* [EXERCISE INSTRUCTIONS] Run through the records and show each line that includes the string "true".

* [SUPPLIED RECORDS]
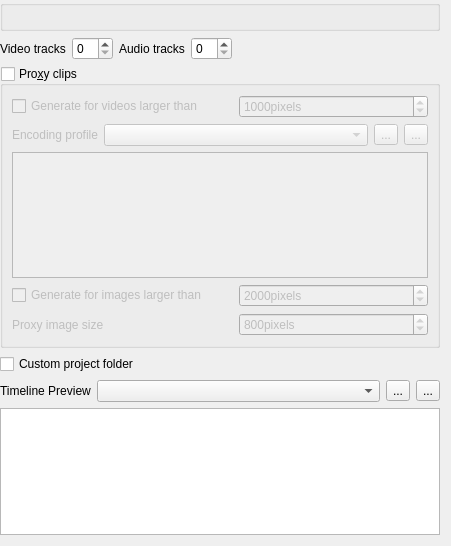
KDE/kdenlive, file src/ui/configproject_ui.ui: the form before one commit.
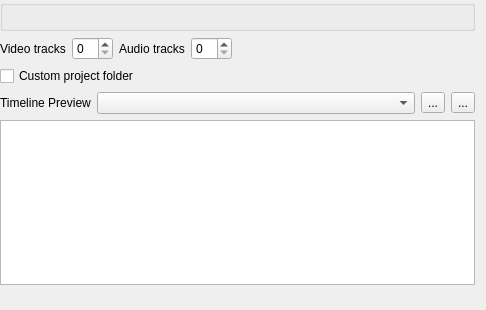
The form after the commit. Custom widgets are drawn as their Qt base class.

Commit message: Initial support for externally created proxy clips through a pattern Should work with Sony PXW camcorder proxy clips

Patch:
```diff
--- a/src/ui/configproject_ui.ui
+++ b/src/ui/configproject_ui.ui
@@ -6,8 +6,8 @@
    <rect>
     <x>0</x>
     <y>0</y>
-    <width>451</width>
-    <height>546</height>
+    <width>486</width>
+    <height>310</height>
    </rect>
   </property>
   <layout class="QGridLayout" name="gridLayout_2">
@@ -18,50 +18,6 @@
     <number>0</number>
    </property>
    <item row="5" column="0" colspan="5">
-    <layout class="QHBoxLayout" name="horizontalLayout">
-     <item>
-      <widget class="QLabel" name="label_25">
-       <property name="sizePolicy">
-        <sizepolicy hsizetype="Maximum" vsizetype="Preferred">
-         <horstretch>0</horstretch>
-         <verstretch>0</verstretch>
-        </sizepolicy>
-       </property>
-       <property name="text">
-        <string>Timeline Preview</string>
-       </property>
-      </widget>
-     </item>
-     <item>
-      <widget class="KComboBox" name="kcfg_preview_profile">
-       <property name="sizePolicy">
-        <sizepolicy hsizetype="MinimumExpanding" vsizetype="Fixed">
-         <horstretch>0</horstretch>
-         <verstretch>0</verstretch>
-        </sizepolicy>
-       </property>
-      </widget>
-     </item>
-     <item>
-      <widget class="QToolButton" name="preview_showprofileinfo">
-       <property name="text">
-        <string>...</string>
-       </property>
-       <property name="checkable">
-        <bool>true</bool>
-       </property>
-      </widget>
-     </item>
-     <item>
-      <widget class="QToolButton" name="preview_manageprofile">
-       <property name="text">
-        <string>...</string>
-       </property>
-      </widget>
-     </item>
-    </layout>
-   </item>
-   <item row="6" column="0" colspan="5">
     <widget class="QPlainTextEdit" name="previewparams">
      <property name="sizePolicy">
       <sizepolicy hsizetype="Expanding" vsizetype="Maximum">
@@ -74,9 +30,6 @@
      </property>
     </widget>
    </item>
-   <item row="1" column="3">
-    <widget class="QSpinBox" name="kcfg_audiotracks"/>
-   </item>
    <item row="1" column="4">
     <spacer name="horizontalSpacer">
      <property name="orientation">
@@ -97,167 +50,7 @@
      </property>
     </widget>
    </item>
-   <item row="1" column="0">
-    <widget class="QLabel" name="label_6">
-     <property name="text">
-      <string>Video tracks</string>
-     </property>
-    </widget>
-   </item>
-   <item row="1" column="1">
-    <widget class="QSpinBox" name="kcfg_videotracks"/>
-   </item>
-   <item row="1" column="2">
-    <widget class="QLabel" name="label_7">
-     <property name="text">
-      <string>Audio tracks</string>
-     </property>
-    </widget>
-   </item>
    <item row="3" column="0" colspan="5">
-    <widget class="QGroupBox" name="kcfg_enableproxy">
-     <property name="enabled">
-      <bool>true</bool>
-     </property>
-     <property name="title">
-      <string>Pro&amp;xy clips</string>
-     </property>
-     <property name="checkable">
-      <bool>true</bool>
-     </property>
-     <property name="checked">
-      <bool>false</bool>
-     </property>
-     <layout class="QGridLayout" name="gridLayout">
-      <item row="0" column="0" colspan="2">
-       <widget class="QCheckBox" name="kcfg_generateproxy">
-        <property name="text">
-         <string>Generate for videos larger than</string>
-        </property>
-       </widget>
-      </item>
-      <item row="1" column="0">
-       <widget class="QLabel" name="label_24">
-        <property name="sizePolicy">
-         <sizepolicy hsizetype="Maximum" vsizetype="Preferred">
-          <horstretch>0</horstretch>
-          <verstretch>0</verstretch>
-         </sizepolicy>
-        </property>
-        <property name="text">
-         <string>Encoding profile</string>
-        </property>
-       </widget>
-      </item>
-      <item row="1" column="1" colspan="2">
-       <widget class="KComboBox" name="kcfg_proxy_profile">
-        <property name="sizePolicy">
-         <sizepolicy hsizetype="MinimumExpanding" vsizetype="Fixed">
-          <horstretch>0</horstretch>
-          <verstretch>0</verstretch>
-         </sizepolicy>
-        </property>
-       </widget>
-      </item>
-      <item row="1" column="3">
-       <widget class="QToolButton" name="proxy_showprofileinfo">
-        <property name="text">
-         <string>...</string>
-        </property>
-        <property name="checkable">
-         <bool>true</bool>
-        </property>
-       </widget>
-      </item>
-      <item row="1" column="4">
-       <widget class="QToolButton" name="proxy_manageprofile">
-        <property name="text">
-         <string>...</string>
-        </property>
-       </widget>
-      </item>
-      <item row="2" column="0" colspan="5">
-       <widget class="QPlainTextEdit" name="proxyparams">
-        <property name="sizePolicy">
-         <sizepolicy hsizetype="Expanding" vsizetype="Maximum">
-          <horstretch>0</horstretch>
-          <verstretch>0</verstretch>
-         </sizepolicy>
-        </property>
-        <property name="readOnly">
-         <bool>true</bool>
-        </property>
-       </widget>
-      </item>
-      <item row="3" column="0" colspan="2">
-       <widget class="QCheckBox" name="kcfg_generateimageproxy">
-        <property name="text">
-         <string>Generate for images larger than</string>
-        </property>
-       </widget>
-      </item>
-      <item row="4" column="0" colspan="2">
-       <widget class="QLabel" name="image_label">
-        <property name="enabled">
-         <bool>false</bool>
-        </property>
-        <property name="text">
-         <string>Proxy image size</string>
-        </property>
-       </widget>
-      </item>
-      <item row="3" column="2" colspan="3">
-       <widget class="QSpinBox" name="kcfg_proxyimageminsize">
-        <property name="suffix">
-         <string>pixels</string>
-        </property>
-        <property name="minimum">
-         <number>500</number>
-        </property>
-        <property name="maximum">
-         <number>100000</number>
-        </property>
-        <property name="value">
-         <number>2000</number>
-        </property>
-       </widget>
-      </item>
-      <item row="4" column="2" colspan="3">
-       <widget class="QSpinBox" name="kcfg_proxyimagesize">
-        <property name="enabled">
-         <bool>false</bool>
-        </property>
-        <property name="suffix">
-         <string>pixels</string>
-        </property>
-        <property name="minimum">
-         <number>200</number>
-        </property>
-        <property name="maximum">
-         <number>100000</number>
-        </property>
-        <property name="value">
-         <number>800</number>
-        </property>
-       </widget>
-      </item>
-      <item row="0" column="2" colspan="3">
-       <widget class="QSpinBox" name="kcfg_proxyminsize">
-        <property name="suffix">
-         <string>pixels</string>
-        </property>
-        <property name="maximum">
-         <number>10000</number>
-        </property>
-        <property name="value">
-         <number>1000</number>
-        </property>
-       </widget>
-      </item>
-     </layout>
-    </widget>
-   </item>
-   <item row="4" column="0" colspan="5">
     <layout class="QHBoxLayout" name="horizontalLayout_2">
      <item>
       <widget class="QCheckBox" name="kcfg_customprojectfolder">
@@ -267,7 +60,7 @@
       </widget>
      </item>
      <item>
-      <widget class="KUrlRequester" name="projecturl" native="true">
+      <widget class="KUrlRequester" name="projecturl">
        <property name="enabled">
         <bool>false</bool>
        </property>
@@ -275,20 +68,97 @@
      </item>
     </layout>
    </item>
+   <item row="1" column="1">
+    <widget class="QSpinBox" name="kcfg_videotracks"/>
+   </item>
+   <item row="1" column="3">
+    <widget class="QSpinBox" name="kcfg_audiotracks"/>
+   </item>
+   <item row="4" column="0" colspan="5">
+    <layout class="QHBoxLayout" name="horizontalLayout">
+     <item>
+      <widget class="QLabel" name="label_25">
+       <property name="sizePolicy">
+        <sizepolicy hsizetype="Maximum" vsizetype="Preferred">
+         <horstretch>0</horstretch>
+         <verstretch>0</verstretch>
+        </sizepolicy>
+       </property>
+       <property name="text">
+        <string>Timeline Preview</string>
+       </property>
+      </widget>
+     </item>
+     <item>
+      <widget class="KComboBox" name="kcfg_preview_profile">
+       <property name="sizePolicy">
+        <sizepolicy hsizetype="MinimumExpanding" vsizetype="Fixed">
+         <horstretch>0</horstretch>
+         <verstretch>0</verstretch>
+        </sizepolicy>
+       </property>
+      </widget>
+     </item>
+     <item>
+      <widget class="QToolButton" name="preview_showprofileinfo">
+       <property name="text">
+        <string>...</string>
+       </property>
+       <property name="checkable">
+        <bool>true</bool>
+       </property>
+      </widget>
+     </item>
+     <item>
+      <widget class="QToolButton" name="preview_manageprofile">
+       <property name="text">
+        <string>...</string>
+       </property>
+      </widget>
+     </item>
+    </layout>
+   </item>
+   <item row="1" column="2">
+    <widget class="QLabel" name="label_7">
+     <property name="text">
+      <string>Audio tracks</string>
+     </property>
+    </widget>
+   </item>
+   <item row="1" column="0">
+    <widget class="QLabel" name="label_6">
+     <property name="text">
+      <string>Video tracks</string>
+     </property>
+    </widget>
+   </item>
+   <item row="6" column="0">
+    <spacer name="verticalSpacer">
+     <property name="orientation">
+      <enum>Qt::Vertical</enum>
+     </property>
+     <property name="sizeHint" stdset="0">
+      <size>
+       <width>20</width>
+       <height>40</height>
+      </size>
+     </property>
+    </spacer>
+   </item>
   </layout>
  </widget>
  <customwidgets>
-  <customwidget>
-   <class>KComboBox</class>
-   <extends>QComboBox</extends>
-   <header>kcombobox.h</header>
-  </customwidget>
   <customwidget>
    <class>KUrlRequester</class>
    <extends>QWidget</extends>
    <header>kurlrequester.h</header>
    <container>1</container>
   </customwidget>
+  <customwidget>
+   <class>KComboBox</class>
+   <extends>QComboBox</extends>
+   <header>kcombobox.h</header>
+  </customwidget>
  </customwidgets>
  <resources/>
  <connections>
```
Left out of the diff: 32 changed lines with no effect on the pictures. The commit also changes 14 other files.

* [WRITTEN ANSWER]
-        <bool>true</bool>
-      <bool>true</bool>
-      <bool>true</bool>
-         <bool>true</bool>
-         <bool>true</bool>
-      <widget class="KUrlRequester" name="projecturl" native="true">
+        <bool>true</bool>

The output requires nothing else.